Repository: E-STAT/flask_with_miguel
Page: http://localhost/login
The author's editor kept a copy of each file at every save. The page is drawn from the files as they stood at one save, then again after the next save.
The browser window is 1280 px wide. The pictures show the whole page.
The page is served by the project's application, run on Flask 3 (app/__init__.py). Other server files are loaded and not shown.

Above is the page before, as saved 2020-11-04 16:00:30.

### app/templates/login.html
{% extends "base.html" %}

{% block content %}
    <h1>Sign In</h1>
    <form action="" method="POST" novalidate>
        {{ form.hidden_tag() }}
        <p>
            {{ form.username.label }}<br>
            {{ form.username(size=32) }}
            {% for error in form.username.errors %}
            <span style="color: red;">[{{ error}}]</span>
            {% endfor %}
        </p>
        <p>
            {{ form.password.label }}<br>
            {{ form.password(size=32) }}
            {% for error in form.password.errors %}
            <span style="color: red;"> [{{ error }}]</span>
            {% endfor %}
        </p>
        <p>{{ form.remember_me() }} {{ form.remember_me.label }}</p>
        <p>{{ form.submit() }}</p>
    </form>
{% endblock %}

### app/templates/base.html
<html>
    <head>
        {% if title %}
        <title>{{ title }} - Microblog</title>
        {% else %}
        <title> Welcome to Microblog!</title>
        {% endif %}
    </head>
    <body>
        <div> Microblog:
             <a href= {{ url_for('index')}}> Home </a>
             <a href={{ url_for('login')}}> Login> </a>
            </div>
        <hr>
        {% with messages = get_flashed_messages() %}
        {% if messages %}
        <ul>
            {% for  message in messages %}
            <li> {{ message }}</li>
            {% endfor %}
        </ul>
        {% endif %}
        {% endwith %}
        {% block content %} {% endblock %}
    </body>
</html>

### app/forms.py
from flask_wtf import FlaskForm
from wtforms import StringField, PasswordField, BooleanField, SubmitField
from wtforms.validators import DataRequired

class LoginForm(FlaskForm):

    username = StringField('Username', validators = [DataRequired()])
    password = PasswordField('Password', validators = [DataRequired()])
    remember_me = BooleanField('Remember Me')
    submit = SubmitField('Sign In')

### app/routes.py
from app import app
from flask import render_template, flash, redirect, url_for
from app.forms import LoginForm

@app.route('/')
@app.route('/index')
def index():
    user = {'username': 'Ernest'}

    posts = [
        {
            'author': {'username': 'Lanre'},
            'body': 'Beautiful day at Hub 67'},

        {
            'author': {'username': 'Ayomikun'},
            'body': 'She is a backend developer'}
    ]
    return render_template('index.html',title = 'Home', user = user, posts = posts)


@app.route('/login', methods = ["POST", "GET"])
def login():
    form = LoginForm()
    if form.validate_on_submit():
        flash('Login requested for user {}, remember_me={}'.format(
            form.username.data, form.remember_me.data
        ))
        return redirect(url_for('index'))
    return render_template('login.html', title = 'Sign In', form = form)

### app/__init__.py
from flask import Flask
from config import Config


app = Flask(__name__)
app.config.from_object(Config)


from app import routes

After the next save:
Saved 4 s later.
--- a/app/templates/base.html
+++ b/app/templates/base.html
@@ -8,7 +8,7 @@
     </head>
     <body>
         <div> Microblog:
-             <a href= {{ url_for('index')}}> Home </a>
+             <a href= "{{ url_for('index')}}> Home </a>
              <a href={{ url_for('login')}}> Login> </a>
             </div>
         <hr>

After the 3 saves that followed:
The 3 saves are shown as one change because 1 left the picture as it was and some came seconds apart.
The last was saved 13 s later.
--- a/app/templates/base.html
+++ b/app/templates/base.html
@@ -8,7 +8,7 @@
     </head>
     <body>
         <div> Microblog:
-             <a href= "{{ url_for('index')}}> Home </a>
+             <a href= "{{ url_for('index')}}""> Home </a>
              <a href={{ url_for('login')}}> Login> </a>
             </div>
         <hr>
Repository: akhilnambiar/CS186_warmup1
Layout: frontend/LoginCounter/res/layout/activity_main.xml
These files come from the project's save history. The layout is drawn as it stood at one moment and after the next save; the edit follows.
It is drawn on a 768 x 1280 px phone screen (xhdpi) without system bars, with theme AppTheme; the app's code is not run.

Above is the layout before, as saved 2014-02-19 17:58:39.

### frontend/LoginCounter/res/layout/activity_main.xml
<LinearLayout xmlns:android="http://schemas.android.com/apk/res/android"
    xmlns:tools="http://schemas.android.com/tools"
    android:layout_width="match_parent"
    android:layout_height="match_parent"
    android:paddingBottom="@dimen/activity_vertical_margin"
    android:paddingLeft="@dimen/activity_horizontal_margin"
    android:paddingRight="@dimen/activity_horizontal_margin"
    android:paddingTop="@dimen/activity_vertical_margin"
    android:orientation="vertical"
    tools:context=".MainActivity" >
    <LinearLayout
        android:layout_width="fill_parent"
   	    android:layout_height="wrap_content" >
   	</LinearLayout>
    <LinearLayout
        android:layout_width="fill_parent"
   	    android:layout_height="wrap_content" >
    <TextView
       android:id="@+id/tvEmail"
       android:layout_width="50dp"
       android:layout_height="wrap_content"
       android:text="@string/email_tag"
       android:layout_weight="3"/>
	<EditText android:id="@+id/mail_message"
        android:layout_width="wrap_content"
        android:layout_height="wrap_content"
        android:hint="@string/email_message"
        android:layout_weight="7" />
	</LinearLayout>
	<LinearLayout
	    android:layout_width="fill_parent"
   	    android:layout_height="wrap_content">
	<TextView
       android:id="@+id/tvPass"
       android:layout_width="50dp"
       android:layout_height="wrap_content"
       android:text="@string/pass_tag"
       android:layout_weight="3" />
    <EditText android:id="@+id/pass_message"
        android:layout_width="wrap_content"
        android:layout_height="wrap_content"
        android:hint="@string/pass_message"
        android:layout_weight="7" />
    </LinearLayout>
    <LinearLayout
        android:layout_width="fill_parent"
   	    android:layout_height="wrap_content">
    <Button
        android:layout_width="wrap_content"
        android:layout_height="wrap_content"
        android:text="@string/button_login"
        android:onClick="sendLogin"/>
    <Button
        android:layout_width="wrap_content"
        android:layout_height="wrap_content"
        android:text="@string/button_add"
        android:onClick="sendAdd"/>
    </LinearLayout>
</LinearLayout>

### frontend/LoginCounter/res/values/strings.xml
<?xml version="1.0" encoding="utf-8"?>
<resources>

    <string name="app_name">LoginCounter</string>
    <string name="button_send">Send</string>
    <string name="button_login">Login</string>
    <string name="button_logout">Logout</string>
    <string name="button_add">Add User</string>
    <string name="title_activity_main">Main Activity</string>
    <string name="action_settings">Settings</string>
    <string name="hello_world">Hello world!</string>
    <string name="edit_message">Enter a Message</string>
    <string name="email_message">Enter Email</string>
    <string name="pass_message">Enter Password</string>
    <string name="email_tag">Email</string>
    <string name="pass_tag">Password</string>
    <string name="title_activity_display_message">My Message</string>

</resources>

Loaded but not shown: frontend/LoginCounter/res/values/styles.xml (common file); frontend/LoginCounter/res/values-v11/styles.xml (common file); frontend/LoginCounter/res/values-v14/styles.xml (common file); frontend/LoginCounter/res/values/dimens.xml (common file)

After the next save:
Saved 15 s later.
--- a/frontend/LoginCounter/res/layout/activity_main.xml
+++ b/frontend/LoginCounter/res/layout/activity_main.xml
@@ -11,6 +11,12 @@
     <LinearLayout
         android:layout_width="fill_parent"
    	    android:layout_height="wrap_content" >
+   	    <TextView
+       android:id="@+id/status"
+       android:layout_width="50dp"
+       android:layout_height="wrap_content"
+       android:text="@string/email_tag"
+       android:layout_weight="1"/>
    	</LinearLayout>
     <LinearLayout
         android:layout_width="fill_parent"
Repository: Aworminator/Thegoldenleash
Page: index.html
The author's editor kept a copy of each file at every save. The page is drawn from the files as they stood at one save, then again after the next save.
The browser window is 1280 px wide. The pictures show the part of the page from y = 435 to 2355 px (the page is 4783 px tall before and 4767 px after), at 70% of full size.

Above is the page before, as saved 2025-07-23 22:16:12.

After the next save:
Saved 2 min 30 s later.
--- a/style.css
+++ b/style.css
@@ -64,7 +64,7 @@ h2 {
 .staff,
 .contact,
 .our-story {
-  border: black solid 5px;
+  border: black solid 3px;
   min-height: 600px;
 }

[What you have to do]:
Throughout the data above, report every line that contains the string "size".

[Exercise answer]:
            {{ form.username(size=32) }}
            {{ form.password(size=32) }}
The browser window is 1280 px wide. The pictures show the part of the page from y = 435 to 2355 px (the page is 4783 px tall before and 4767 px after), at 70% of full size.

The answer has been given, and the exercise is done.